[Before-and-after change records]
=-=-=-=-=

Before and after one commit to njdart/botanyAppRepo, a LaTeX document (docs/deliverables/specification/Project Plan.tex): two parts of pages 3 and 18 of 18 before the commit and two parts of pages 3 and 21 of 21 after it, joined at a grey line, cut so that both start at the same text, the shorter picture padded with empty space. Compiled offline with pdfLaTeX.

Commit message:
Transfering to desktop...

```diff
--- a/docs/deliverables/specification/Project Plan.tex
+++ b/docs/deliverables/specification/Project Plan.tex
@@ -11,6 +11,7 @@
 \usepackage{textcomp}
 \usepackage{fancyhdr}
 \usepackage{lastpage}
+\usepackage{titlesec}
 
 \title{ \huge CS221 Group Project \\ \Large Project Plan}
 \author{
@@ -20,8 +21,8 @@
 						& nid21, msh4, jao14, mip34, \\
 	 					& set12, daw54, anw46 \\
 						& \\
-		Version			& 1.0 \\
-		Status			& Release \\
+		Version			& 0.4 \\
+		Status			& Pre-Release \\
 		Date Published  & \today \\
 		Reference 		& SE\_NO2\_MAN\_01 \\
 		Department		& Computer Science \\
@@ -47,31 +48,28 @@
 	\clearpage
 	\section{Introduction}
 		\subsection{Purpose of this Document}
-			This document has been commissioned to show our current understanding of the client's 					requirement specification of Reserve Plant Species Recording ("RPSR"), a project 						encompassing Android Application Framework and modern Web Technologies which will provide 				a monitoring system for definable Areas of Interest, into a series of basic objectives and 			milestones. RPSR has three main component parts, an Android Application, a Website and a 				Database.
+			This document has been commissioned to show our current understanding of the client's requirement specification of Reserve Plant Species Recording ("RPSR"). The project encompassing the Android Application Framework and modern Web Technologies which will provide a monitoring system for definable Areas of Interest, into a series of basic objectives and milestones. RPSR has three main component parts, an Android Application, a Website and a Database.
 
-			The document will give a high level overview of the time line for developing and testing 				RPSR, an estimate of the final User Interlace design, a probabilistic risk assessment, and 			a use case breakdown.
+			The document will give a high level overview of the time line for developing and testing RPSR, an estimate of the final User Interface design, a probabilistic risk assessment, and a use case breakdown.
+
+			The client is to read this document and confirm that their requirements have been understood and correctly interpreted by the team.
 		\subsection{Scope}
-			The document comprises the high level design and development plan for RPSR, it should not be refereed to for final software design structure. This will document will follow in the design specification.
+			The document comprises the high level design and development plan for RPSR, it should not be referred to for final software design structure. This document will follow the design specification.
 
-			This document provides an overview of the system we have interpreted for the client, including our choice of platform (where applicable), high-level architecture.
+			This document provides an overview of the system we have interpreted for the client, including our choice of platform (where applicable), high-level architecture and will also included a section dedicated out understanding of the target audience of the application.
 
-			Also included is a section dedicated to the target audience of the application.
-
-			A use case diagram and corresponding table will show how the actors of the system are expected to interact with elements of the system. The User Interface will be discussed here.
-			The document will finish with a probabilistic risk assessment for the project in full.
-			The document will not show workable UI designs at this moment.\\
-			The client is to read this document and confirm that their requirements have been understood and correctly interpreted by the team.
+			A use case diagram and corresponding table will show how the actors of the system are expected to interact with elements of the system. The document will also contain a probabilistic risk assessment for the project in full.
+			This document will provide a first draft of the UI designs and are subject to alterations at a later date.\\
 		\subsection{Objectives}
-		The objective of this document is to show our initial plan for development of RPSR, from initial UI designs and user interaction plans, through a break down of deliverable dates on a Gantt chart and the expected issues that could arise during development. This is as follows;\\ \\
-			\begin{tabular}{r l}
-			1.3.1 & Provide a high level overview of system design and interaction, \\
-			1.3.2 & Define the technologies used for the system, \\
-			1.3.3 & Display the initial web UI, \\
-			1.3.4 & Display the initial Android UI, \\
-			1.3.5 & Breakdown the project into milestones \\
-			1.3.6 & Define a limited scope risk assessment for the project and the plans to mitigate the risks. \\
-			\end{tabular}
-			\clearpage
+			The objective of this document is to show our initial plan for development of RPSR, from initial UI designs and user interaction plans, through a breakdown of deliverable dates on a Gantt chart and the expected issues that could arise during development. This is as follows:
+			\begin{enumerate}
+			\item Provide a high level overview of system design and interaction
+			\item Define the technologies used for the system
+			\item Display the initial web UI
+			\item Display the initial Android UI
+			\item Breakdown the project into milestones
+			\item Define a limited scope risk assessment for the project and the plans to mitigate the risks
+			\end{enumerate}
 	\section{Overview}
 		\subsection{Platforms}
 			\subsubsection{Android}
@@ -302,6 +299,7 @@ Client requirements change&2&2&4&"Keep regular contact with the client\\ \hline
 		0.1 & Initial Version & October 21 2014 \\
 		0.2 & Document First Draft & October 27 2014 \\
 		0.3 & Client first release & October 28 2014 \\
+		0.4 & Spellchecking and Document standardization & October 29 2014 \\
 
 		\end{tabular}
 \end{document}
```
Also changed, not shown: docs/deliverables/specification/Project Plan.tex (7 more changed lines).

=-=-=-=-=

▶ **EXERCISE AIM**
Show each line in the entries that holds the string "with".

▶ **ANSWER AREA**
Before and after one commit to njdart/botanyAppRepo, a LaTeX document (docs/deliverables/specification/Project Plan.tex): two parts of pages 3 and 18 of 18 before the commit and two parts of pages 3 and 21 of 21 after it, joined at a grey line, cut so that both start at the same text, the shorter picture padded with empty space. Compiled offline with pdfLaTeX.
-			A use case diagram and corresponding table will show how the actors of the system are expected to interact with elements of the system. The User Interface will be discussed here.
-			The document will finish with a probabilistic risk assessment for the project in full.
+			A use case diagram and corresponding table will show how the actors of the system are expected to interact with elements of the system. The document will also contain a probabilistic risk assessment for the project in full.
@@ -302,6 +299,7 @@ Client requirements change&2&2&4&"Keep regular contact with the client\\ \hline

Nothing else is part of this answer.